# Exercise prompt
What you return should match the entries below exactly, only without the images.

[Front-end code edit data]
################

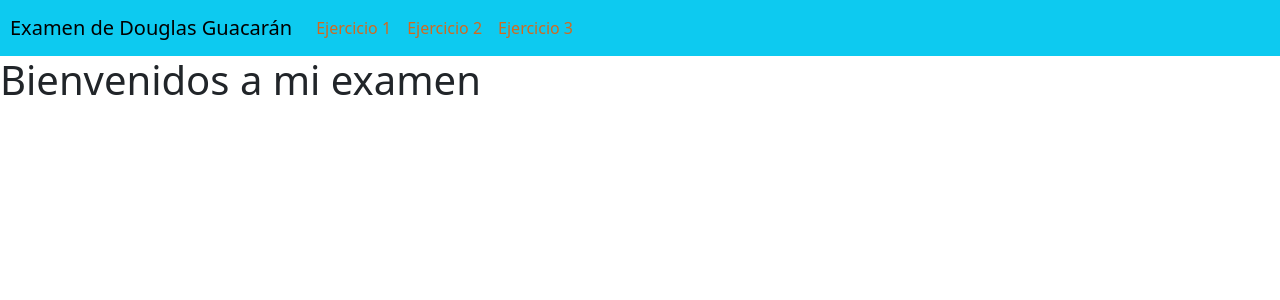
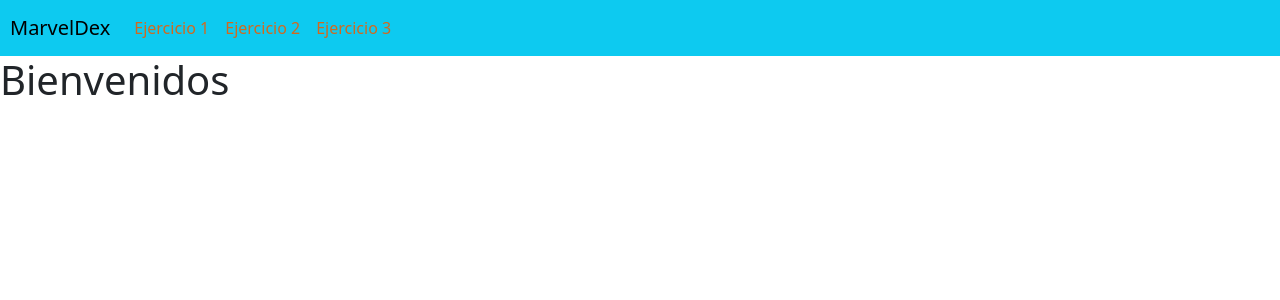
Before and after one commit to DouglasGuacaran/ConcursoEnviame, a Vue app: page / in a window 1280 px wide. Shown: the top 300 px of the page. Built offline with nearby package versions, Linux system fonts and the light colour scheme.

Commit message:
Cambios minimos

```diff
--- a/src/App.vue
+++ b/src/App.vue
@@ -1,7 +1,7 @@
 <template>
   <div id="app">
     <b-navbar toggleable="lg" type="dark" variant="info">
-      <b-navbar-brand href="#"><router-link to="/">Examen de Douglas Guacarán </router-link> </b-navbar-brand>
+      <b-navbar-brand href="#"><router-link to="/">MarvelDex </router-link> </b-navbar-brand>
       <b-navbar-toggle target="nav-collapse"></b-navbar-toggle>
       <b-collapse id="nav-collapse" is-nav>
         <b-navbar-nav>
--- a/src/views/Home.vue
+++ b/src/views/Home.vue
@@ -1,7 +1,7 @@
 <template>
   <b-row class="home">
     <b-col>
-      <h1>Bienvenidos a mi examen</h1>
+      <h1>Bienvenidos</h1>
     </b-col>
   </b-row>
 </template>
```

################

# Response
Before and after one commit to DouglasGuacaran/ConcursoEnviame, a Vue app: page / in a window 1280 px wide. Shown: the top 300 px of the page. Built offline with nearby package versions, Linux system fonts and the light colour scheme.

Commit message:
Cambios minimos

```diff
--- a/src/App.vue
+++ b/src/App.vue
@@ -1,7 +1,7 @@
 <template>
   <div id="app">
     <b-navbar toggleable="lg" type="dark" variant="info">
-      <b-navbar-brand href="#"><router-link to="/">Examen de Douglas Guacarán </router-link> </b-navbar-brand>
+      <b-navbar-brand href="#"><router-link to="/">MarvelDex </router-link> </b-navbar-brand>
       <b-navbar-toggle target="nav-collapse"></b-navbar-toggle>
       <b-collapse id="nav-collapse" is-nav>
         <b-navbar-nav>
--- a/src/views/Home.vue
+++ b/src/views/Home.vue
@@ -1,7 +1,7 @@
 <template>
   <b-row class="home">
     <b-col>
-      <h1>Bienvenidos a mi examen</h1>
+      <h1>Bienvenidos</h1>
     </b-col>
   </b-row>
 </template>
```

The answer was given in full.